- SOURCE MATERIAL -
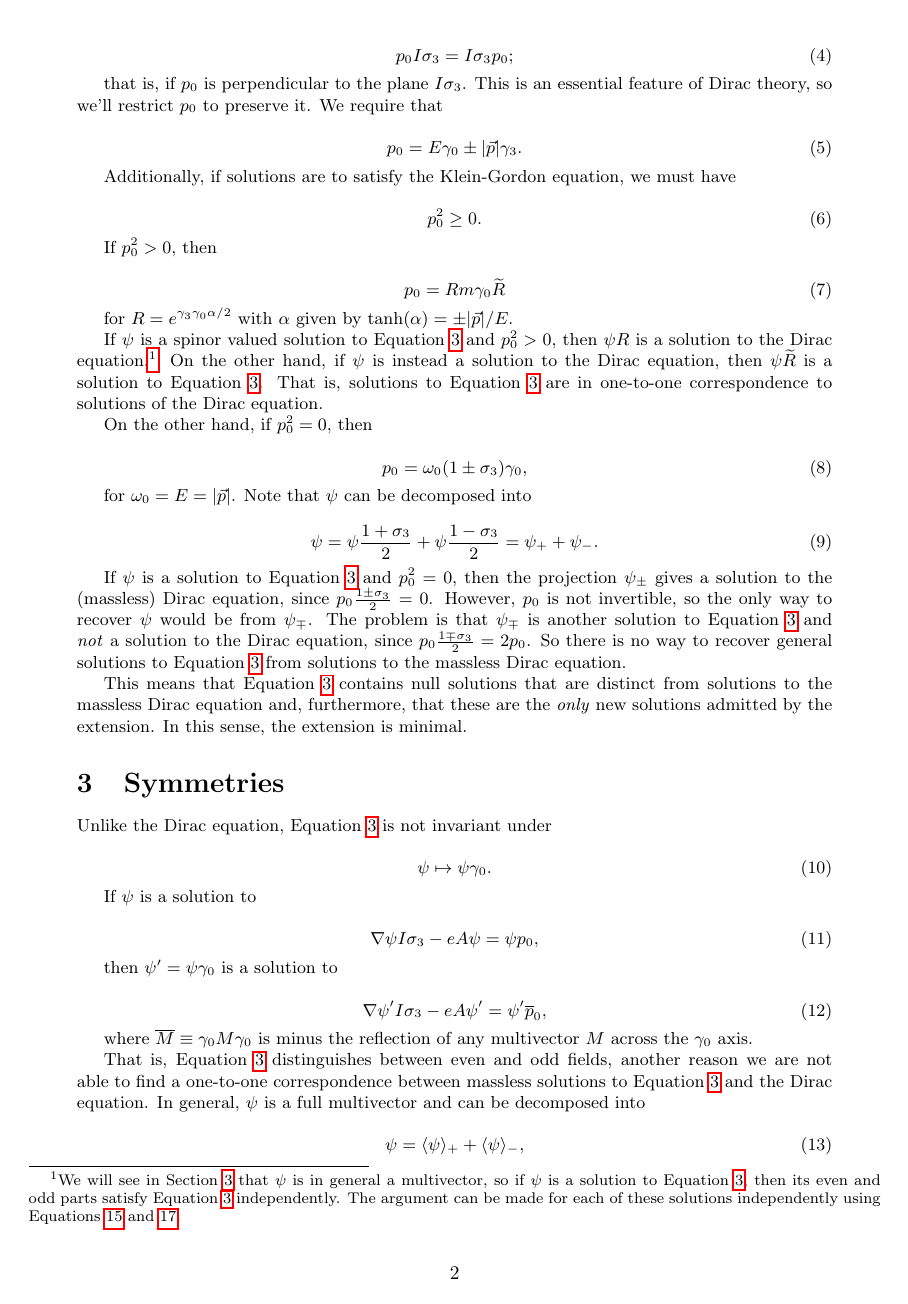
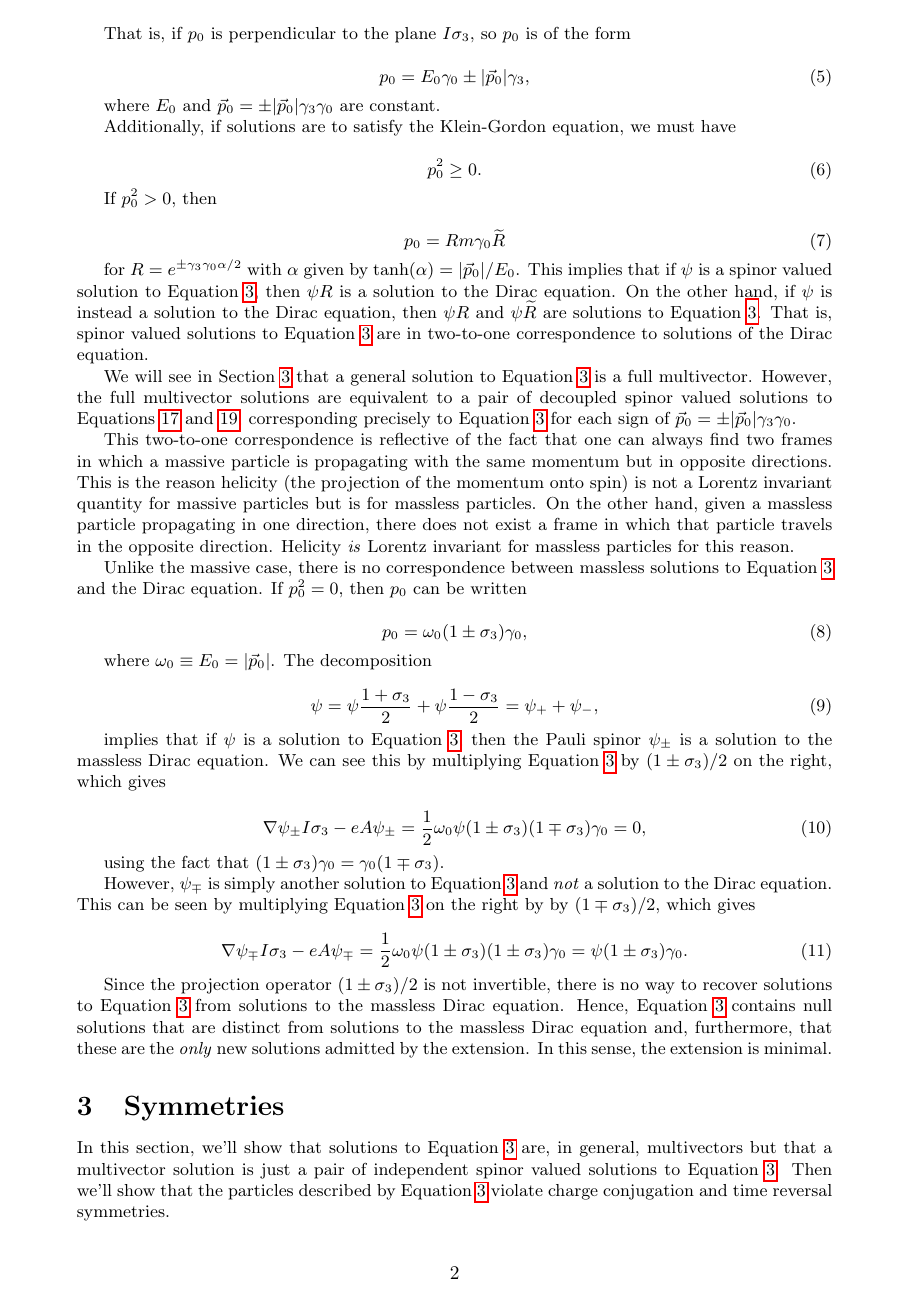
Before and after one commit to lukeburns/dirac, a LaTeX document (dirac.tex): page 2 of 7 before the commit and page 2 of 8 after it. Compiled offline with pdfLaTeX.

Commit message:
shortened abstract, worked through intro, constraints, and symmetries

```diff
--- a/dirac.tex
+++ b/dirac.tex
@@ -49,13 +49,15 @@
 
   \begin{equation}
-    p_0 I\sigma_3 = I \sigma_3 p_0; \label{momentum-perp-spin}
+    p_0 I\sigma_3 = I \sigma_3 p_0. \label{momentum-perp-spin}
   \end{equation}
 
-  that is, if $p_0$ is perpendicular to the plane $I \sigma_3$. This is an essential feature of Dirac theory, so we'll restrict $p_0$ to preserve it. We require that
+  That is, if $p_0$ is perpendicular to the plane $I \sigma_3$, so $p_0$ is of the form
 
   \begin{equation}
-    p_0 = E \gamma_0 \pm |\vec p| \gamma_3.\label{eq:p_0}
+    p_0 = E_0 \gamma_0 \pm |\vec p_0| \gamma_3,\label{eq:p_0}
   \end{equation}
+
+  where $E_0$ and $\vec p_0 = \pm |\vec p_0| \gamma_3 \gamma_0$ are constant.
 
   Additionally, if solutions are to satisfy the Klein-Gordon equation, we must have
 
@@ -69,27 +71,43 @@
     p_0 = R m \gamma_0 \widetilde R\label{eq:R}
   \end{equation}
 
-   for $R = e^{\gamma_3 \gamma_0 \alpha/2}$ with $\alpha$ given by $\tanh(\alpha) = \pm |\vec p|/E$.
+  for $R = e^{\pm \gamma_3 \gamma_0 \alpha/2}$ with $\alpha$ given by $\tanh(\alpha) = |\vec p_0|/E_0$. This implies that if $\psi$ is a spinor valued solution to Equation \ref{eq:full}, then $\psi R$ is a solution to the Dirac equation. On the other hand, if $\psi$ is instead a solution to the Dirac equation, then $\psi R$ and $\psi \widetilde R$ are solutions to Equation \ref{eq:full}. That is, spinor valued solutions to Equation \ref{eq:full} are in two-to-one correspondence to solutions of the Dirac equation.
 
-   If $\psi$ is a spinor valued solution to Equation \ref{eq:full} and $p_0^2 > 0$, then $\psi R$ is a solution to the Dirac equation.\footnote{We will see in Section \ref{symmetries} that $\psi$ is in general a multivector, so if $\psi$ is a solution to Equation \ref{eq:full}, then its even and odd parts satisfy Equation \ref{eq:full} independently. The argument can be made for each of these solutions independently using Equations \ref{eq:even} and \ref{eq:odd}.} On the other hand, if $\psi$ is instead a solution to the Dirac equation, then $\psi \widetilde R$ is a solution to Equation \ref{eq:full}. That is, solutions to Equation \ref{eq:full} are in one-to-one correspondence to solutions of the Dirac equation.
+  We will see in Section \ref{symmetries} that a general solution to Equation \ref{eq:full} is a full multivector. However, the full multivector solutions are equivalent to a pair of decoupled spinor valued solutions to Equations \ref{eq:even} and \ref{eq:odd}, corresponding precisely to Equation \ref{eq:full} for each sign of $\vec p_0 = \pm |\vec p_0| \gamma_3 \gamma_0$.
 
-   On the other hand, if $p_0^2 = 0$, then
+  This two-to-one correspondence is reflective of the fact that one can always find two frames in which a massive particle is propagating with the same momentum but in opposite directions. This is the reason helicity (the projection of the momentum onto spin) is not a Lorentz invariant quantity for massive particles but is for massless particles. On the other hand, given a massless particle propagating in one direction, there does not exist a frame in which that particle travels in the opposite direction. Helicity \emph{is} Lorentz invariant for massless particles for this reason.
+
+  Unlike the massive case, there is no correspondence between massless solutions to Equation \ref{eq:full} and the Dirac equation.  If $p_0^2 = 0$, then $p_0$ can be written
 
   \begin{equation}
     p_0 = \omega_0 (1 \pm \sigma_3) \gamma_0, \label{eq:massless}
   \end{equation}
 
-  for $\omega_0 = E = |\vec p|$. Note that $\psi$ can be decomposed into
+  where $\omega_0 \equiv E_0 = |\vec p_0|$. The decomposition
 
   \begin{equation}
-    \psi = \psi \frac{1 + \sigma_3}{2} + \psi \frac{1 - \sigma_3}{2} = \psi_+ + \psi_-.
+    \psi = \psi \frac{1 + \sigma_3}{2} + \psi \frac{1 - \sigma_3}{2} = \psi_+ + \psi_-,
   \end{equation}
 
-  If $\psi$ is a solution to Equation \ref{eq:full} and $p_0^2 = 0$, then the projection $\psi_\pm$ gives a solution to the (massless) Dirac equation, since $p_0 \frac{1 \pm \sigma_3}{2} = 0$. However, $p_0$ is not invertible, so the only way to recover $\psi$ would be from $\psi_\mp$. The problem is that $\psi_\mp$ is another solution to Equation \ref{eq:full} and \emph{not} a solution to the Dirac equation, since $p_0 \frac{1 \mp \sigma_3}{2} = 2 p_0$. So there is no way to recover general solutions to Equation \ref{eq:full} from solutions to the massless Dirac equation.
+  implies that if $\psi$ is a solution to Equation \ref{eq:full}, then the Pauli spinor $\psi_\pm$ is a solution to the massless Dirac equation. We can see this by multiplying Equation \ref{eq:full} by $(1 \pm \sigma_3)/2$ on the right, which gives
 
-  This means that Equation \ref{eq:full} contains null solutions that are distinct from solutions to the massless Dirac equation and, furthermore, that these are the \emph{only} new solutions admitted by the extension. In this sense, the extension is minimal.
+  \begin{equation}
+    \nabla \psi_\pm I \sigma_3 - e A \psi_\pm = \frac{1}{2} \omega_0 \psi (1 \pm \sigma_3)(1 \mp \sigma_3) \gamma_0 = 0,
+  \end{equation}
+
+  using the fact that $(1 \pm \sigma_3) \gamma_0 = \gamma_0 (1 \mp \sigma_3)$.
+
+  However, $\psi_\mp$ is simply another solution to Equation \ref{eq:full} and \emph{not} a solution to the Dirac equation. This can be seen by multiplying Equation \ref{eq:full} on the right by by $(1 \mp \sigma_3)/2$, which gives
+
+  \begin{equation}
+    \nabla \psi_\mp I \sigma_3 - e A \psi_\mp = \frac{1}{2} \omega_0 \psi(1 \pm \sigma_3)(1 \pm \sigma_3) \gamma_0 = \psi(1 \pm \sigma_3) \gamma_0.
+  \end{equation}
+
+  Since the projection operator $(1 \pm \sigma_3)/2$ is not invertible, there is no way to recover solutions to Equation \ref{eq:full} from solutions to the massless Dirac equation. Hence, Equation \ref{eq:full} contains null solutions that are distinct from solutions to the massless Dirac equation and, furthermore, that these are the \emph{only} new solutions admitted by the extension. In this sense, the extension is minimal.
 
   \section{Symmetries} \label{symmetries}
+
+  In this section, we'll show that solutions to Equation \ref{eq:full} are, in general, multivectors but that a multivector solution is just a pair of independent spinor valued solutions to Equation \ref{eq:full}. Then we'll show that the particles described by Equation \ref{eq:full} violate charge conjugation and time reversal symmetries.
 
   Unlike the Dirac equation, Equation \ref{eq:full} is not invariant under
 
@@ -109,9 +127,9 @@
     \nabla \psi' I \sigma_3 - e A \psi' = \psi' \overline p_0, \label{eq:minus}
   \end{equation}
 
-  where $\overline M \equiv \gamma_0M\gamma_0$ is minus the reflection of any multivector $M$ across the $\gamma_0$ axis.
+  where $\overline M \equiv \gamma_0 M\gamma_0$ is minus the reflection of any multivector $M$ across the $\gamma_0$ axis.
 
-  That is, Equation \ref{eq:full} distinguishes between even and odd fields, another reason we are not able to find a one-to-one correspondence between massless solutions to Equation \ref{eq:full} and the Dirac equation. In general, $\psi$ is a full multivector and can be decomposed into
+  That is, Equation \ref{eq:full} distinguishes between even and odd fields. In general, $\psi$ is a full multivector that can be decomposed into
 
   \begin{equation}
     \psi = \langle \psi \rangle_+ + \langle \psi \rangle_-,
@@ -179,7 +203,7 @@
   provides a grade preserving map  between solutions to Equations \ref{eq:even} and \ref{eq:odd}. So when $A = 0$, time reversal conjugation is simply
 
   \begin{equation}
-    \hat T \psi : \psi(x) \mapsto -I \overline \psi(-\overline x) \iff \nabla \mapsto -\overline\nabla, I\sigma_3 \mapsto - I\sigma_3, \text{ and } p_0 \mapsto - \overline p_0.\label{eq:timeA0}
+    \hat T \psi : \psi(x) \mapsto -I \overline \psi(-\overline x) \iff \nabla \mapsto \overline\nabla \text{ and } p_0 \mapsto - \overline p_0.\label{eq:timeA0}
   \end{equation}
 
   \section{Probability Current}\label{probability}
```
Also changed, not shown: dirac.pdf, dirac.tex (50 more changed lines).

...

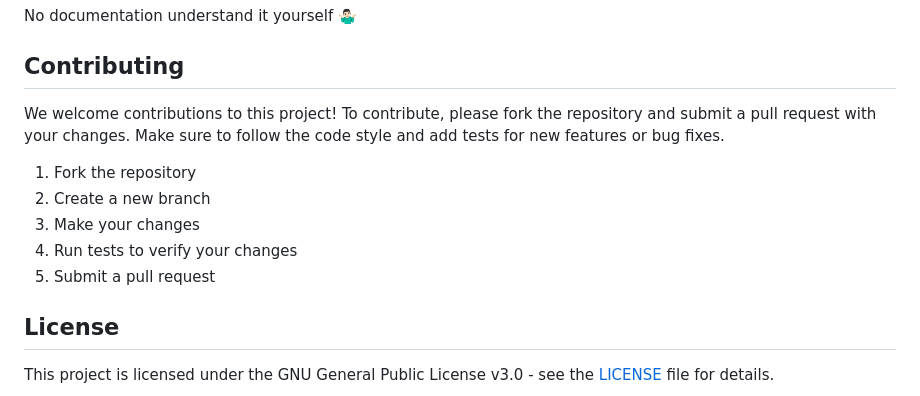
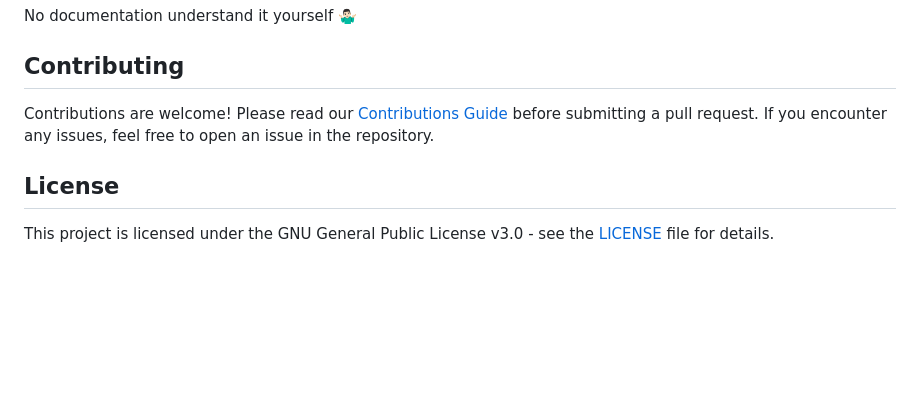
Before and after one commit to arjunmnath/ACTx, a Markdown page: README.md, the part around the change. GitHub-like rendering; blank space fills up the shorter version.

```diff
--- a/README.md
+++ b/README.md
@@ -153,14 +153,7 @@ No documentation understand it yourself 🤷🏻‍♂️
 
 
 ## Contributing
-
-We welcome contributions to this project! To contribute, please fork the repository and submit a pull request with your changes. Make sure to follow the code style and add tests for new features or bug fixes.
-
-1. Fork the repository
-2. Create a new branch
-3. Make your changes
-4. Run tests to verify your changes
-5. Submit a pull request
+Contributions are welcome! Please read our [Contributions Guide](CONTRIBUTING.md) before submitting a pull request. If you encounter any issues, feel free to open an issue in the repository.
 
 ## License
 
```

- WHAT TO PRODUCE -
Where a line of the data includes the string "extension", list that line.

- ANSWER TO THIS EXERCISE -
-  This means that Equation \ref{eq:full} contains null solutions that are distinct from solutions to the massless Dirac equation and, furthermore, that these are the \emph{only} new solutions admitted by the extension. In this sense, the extension is minimal.
+  Since the projection operator $(1 \pm \sigma_3)/2$ is not invertible, there is no way to recover solutions to Equation \ref{eq:full} from solutions to the massless Dirac equation. Hence, Equation \ref{eq:full} contains null solutions that are distinct from solutions to the massless Dirac equation and, furthermore, that these are the \emph{only} new solutions admitted by the extension. In this sense, the extension is minimal.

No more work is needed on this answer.